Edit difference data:

________________________

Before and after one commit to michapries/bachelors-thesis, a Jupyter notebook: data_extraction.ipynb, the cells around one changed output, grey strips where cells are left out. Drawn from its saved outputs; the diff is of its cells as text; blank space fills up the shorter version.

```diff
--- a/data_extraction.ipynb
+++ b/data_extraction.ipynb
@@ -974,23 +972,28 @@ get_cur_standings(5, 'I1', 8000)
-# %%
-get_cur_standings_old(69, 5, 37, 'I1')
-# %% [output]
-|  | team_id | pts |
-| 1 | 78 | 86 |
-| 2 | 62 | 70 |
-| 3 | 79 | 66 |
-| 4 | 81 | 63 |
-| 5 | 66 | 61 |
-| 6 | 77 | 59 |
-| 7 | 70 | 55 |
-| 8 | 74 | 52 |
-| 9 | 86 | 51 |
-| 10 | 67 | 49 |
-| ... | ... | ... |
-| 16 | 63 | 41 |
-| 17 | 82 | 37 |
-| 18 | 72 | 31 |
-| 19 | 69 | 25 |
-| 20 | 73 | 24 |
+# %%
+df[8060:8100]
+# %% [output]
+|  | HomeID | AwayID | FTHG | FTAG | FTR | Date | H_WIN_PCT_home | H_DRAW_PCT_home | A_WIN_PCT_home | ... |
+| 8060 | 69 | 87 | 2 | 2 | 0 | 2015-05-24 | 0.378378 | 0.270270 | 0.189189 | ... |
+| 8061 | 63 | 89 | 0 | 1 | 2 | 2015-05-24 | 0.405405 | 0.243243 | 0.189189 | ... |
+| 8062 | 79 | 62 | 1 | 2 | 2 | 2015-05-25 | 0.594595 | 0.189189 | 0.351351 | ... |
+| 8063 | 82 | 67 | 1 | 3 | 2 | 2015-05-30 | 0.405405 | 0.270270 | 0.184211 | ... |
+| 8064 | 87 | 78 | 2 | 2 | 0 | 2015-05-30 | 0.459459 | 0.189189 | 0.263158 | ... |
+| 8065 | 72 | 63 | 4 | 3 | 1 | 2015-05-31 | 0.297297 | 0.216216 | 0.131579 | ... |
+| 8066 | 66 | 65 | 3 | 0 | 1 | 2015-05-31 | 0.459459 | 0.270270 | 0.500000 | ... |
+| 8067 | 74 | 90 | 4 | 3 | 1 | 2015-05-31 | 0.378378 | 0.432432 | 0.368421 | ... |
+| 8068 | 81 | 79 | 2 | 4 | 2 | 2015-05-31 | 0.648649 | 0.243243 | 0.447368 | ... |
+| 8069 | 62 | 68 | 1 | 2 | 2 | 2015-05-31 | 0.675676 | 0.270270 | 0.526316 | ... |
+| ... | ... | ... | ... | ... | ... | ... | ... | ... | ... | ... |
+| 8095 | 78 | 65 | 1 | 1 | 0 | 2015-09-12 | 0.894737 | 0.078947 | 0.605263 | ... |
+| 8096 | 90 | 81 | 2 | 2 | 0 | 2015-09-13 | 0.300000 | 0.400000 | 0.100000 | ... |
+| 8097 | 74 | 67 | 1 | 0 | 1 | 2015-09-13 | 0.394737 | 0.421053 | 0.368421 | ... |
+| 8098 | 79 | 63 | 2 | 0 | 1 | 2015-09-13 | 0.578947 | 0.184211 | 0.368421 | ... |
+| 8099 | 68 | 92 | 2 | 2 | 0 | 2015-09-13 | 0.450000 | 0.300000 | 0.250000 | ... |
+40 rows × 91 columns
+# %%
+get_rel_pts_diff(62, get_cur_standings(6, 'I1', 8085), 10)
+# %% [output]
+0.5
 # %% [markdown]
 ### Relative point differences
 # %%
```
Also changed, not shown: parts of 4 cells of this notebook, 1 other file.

________________________

## Task to complete
If a line in the records contains the word "notebook", copy it.

## Worked solution
Before and after one commit to michapries/bachelors-thesis, a Jupyter notebook: data_extraction.ipynb, the cells around one changed output, grey strips where cells are left out. Drawn from its saved outputs; the diff is of its cells as text; blank space fills up the shorter version.
Also changed, not shown: parts of 4 cells of this notebook, 1 other file.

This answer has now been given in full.